■ EXERCISE PROMPT:
Where in the entries below does "reúne" appear? Copy every line that has it.

■ EXTRACTED INFORMATION:
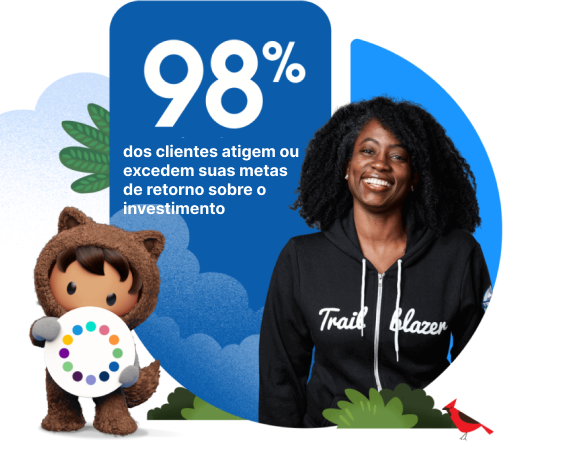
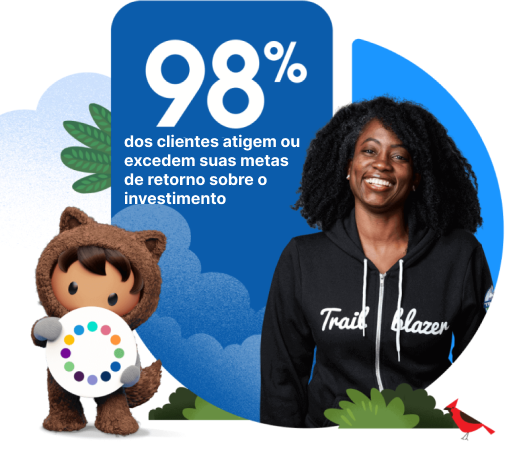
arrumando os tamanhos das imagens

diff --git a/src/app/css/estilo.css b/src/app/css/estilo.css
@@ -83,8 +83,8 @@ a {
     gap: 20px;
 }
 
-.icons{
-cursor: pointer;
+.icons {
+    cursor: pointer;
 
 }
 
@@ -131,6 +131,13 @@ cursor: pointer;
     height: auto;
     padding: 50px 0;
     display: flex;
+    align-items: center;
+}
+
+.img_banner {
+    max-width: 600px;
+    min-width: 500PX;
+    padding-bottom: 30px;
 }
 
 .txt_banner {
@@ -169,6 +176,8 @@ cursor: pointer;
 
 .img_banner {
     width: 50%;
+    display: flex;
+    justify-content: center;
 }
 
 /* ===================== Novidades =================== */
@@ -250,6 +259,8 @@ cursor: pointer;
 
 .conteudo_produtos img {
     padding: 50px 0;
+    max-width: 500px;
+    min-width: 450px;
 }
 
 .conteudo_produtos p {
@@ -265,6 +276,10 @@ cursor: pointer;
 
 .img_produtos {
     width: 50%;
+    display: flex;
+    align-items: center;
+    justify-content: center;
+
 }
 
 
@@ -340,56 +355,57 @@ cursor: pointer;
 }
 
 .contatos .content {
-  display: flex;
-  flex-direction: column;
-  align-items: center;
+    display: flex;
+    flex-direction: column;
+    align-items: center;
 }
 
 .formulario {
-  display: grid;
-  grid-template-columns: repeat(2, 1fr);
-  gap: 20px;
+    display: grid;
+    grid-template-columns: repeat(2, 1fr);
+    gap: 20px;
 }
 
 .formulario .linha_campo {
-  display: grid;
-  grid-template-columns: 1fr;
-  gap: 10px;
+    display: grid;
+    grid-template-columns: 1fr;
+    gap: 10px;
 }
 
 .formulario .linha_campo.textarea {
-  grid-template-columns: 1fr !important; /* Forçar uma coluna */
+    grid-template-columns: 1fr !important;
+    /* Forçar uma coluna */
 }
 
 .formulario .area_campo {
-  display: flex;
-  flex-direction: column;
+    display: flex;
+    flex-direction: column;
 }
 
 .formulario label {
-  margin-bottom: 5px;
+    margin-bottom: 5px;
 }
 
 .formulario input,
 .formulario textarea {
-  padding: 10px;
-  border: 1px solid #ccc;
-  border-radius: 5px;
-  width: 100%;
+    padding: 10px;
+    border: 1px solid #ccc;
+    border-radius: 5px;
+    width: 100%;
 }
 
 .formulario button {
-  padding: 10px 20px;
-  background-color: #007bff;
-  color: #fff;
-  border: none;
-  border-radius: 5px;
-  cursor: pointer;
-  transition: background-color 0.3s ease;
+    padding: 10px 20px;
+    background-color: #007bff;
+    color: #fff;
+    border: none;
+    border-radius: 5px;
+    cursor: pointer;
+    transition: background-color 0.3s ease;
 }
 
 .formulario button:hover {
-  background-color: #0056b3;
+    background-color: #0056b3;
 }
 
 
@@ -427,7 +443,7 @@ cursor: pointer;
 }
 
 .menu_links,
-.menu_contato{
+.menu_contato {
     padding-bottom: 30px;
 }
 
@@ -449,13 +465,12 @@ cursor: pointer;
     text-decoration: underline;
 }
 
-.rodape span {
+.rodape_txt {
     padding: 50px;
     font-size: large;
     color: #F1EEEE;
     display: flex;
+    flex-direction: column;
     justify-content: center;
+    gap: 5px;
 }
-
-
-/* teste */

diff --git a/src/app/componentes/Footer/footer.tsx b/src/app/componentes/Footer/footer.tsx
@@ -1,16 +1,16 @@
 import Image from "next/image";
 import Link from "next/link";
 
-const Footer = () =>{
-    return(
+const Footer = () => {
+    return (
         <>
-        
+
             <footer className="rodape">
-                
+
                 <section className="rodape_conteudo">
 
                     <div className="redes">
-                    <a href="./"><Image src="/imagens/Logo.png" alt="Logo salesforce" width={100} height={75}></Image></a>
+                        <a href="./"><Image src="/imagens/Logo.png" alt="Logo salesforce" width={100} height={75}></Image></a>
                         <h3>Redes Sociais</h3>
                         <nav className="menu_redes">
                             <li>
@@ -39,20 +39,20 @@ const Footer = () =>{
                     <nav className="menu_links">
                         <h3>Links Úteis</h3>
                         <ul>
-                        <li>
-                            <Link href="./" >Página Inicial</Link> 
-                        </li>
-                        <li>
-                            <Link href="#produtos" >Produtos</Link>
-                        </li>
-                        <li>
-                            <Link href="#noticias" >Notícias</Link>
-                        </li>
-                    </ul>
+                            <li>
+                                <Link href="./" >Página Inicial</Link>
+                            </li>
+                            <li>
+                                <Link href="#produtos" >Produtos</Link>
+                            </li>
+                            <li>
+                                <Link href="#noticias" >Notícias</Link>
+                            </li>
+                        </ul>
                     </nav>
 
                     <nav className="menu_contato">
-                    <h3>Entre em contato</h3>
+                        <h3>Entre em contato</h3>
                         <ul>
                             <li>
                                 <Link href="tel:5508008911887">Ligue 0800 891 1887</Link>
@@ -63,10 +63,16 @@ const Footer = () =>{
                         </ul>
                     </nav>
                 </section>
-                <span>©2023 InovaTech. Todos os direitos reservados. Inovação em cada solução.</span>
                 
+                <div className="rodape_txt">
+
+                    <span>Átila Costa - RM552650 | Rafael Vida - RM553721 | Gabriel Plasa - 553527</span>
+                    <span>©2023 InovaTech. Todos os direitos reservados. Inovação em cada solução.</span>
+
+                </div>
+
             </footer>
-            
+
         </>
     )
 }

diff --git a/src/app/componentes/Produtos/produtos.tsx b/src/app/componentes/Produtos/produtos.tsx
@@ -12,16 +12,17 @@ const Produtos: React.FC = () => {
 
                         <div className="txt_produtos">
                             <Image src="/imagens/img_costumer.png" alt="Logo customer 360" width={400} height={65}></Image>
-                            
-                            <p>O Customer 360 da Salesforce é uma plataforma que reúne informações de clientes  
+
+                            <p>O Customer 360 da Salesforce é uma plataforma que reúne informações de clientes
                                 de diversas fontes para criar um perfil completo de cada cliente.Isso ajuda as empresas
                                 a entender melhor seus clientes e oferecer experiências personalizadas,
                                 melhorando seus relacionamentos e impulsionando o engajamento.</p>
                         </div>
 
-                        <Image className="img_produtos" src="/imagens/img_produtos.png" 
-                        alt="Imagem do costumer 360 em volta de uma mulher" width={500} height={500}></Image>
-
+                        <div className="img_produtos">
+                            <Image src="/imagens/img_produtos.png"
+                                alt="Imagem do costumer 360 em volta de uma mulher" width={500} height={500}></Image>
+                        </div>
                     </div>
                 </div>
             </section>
---
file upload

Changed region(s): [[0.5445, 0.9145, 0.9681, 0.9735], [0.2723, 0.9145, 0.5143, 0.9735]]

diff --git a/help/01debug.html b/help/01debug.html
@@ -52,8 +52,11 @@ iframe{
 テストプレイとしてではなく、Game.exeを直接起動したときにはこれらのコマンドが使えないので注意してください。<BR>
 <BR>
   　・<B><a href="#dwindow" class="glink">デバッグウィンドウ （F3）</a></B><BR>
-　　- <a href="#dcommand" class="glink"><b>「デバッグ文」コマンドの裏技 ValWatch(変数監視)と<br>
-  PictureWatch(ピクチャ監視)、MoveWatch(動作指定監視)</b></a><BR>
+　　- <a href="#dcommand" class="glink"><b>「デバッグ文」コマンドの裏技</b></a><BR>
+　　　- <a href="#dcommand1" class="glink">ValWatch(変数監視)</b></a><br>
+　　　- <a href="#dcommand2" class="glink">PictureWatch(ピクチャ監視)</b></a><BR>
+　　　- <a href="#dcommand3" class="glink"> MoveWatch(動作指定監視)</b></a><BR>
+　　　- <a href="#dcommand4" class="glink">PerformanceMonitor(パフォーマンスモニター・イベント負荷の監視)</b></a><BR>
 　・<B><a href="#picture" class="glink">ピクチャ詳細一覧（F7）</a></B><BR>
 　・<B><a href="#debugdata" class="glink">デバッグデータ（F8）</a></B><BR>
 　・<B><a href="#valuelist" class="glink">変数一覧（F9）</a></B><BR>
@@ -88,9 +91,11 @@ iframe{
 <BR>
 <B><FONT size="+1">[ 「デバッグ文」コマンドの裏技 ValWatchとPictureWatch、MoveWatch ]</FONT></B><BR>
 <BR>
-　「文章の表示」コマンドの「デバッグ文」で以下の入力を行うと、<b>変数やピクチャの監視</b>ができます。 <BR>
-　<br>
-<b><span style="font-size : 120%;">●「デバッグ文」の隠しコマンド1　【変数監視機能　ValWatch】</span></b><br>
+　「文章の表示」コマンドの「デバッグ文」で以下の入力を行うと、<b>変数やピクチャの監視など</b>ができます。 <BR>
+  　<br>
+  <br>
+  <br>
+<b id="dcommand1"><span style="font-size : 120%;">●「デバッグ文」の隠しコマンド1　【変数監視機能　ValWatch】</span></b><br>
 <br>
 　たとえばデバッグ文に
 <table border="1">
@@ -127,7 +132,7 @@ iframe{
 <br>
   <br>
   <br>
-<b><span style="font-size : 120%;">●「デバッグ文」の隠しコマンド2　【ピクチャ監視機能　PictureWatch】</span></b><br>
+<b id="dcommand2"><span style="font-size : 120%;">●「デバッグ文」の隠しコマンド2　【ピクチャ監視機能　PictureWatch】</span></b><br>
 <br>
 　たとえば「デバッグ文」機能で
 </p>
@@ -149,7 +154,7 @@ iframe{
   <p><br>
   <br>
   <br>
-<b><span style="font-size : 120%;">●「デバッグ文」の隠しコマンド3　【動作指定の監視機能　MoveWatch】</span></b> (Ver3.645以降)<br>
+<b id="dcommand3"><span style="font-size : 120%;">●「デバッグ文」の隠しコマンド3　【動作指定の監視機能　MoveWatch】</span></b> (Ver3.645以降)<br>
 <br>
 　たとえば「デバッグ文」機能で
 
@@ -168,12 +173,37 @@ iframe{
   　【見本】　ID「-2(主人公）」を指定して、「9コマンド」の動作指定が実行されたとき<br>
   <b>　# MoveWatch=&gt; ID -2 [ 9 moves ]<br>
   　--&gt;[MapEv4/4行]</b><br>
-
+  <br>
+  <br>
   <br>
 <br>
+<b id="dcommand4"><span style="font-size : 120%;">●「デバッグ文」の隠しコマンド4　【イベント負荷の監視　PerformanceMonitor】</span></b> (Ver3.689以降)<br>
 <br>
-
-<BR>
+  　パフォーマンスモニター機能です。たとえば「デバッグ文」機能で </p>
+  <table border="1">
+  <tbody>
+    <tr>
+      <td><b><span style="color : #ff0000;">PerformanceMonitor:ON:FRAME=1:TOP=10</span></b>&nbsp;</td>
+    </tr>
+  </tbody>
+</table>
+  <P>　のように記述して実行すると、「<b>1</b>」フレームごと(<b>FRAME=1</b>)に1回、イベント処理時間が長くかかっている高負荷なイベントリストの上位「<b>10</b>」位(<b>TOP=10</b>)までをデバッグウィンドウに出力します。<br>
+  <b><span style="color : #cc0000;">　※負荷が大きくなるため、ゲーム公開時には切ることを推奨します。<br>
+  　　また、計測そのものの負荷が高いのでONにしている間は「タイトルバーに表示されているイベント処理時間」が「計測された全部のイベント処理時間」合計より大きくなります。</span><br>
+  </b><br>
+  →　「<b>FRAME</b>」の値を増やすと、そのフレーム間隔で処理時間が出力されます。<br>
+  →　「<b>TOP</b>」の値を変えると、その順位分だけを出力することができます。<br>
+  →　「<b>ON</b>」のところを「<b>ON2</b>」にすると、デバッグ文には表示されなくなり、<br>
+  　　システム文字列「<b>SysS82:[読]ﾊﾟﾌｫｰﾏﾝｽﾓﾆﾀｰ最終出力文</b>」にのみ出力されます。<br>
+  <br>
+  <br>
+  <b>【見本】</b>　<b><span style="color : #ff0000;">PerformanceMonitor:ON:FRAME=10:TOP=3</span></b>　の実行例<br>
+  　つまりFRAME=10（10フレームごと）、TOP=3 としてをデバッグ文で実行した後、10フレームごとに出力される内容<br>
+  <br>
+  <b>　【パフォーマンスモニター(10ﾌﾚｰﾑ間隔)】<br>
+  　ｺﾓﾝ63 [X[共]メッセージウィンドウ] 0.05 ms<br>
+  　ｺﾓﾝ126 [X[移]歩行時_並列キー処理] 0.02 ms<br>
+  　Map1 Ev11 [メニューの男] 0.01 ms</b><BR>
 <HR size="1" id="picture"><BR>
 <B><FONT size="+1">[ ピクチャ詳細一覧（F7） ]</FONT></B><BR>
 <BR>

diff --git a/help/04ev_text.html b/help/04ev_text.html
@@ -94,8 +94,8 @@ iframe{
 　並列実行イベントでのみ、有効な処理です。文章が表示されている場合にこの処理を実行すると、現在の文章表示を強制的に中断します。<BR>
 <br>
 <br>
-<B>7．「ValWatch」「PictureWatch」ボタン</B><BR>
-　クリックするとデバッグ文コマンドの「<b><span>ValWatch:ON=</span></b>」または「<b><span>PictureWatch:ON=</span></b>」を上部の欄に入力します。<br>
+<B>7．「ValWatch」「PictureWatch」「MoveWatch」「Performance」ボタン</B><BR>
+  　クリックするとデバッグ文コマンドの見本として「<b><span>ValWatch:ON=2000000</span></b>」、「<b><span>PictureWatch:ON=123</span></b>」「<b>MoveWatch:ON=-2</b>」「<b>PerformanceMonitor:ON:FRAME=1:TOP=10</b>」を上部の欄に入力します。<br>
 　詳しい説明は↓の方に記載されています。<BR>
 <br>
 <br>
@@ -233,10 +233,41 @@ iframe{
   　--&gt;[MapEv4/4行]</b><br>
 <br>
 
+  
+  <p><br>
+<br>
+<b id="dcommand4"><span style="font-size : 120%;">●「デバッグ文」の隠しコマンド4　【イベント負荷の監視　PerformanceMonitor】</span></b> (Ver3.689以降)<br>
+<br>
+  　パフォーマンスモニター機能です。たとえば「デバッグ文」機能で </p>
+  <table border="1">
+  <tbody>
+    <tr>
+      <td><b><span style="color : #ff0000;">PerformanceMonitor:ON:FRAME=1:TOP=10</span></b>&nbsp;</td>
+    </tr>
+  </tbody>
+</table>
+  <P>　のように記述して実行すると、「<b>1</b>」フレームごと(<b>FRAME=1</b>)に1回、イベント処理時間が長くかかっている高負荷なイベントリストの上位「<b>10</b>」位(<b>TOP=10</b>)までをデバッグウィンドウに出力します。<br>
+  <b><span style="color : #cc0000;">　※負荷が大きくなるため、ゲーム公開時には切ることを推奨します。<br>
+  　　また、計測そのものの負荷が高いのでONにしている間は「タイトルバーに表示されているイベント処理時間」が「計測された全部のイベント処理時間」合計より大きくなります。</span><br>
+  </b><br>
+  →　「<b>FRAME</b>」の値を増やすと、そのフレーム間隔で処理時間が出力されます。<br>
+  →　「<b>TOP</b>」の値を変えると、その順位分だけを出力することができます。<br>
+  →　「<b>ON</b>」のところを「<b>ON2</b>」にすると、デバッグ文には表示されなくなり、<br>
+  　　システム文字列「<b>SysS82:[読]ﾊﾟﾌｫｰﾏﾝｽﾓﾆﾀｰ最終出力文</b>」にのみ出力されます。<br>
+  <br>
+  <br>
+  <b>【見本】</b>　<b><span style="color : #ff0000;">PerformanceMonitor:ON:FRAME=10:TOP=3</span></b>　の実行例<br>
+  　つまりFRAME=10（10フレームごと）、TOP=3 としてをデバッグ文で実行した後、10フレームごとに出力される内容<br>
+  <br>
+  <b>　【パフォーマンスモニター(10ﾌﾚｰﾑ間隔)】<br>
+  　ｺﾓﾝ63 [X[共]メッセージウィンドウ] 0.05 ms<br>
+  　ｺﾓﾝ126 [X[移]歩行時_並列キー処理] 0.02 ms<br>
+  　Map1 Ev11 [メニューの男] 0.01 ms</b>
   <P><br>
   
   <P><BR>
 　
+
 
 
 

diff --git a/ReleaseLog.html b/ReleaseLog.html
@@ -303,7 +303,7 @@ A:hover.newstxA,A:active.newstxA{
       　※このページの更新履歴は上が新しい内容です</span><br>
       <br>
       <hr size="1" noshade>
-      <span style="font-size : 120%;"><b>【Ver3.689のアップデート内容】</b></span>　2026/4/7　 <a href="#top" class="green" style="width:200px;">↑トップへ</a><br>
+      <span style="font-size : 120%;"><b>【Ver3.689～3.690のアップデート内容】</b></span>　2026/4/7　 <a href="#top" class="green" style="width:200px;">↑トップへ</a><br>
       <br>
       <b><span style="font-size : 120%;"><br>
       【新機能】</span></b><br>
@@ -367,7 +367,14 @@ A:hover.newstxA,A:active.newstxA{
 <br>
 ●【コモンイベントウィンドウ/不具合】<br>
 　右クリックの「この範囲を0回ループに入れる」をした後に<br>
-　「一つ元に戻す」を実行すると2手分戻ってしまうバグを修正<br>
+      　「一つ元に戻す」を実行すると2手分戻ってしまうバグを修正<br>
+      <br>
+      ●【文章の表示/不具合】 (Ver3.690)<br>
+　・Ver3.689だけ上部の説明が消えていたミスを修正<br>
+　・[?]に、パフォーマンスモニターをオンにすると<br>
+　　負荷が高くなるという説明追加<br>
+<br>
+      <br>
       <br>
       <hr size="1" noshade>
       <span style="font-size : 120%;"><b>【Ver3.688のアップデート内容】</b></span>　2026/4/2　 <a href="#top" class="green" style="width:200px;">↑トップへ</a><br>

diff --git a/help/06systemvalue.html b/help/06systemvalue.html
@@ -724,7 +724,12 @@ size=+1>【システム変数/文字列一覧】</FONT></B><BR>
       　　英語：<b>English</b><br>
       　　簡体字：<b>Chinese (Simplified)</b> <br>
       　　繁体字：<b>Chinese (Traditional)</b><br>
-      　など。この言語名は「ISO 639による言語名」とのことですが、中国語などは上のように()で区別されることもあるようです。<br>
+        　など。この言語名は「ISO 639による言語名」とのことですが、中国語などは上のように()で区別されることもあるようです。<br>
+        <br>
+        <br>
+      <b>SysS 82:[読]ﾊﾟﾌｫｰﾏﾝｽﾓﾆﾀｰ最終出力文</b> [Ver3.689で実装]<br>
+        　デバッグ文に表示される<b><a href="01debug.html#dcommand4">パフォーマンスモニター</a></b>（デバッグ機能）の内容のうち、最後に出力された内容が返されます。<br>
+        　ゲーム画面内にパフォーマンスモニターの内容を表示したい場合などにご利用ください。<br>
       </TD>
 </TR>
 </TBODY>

■ REPLY:
-                            <p>O Customer 360 da Salesforce é uma plataforma que reúne informações de clientes  
+                            <p>O Customer 360 da Salesforce é uma plataforma que reúne informações de clientes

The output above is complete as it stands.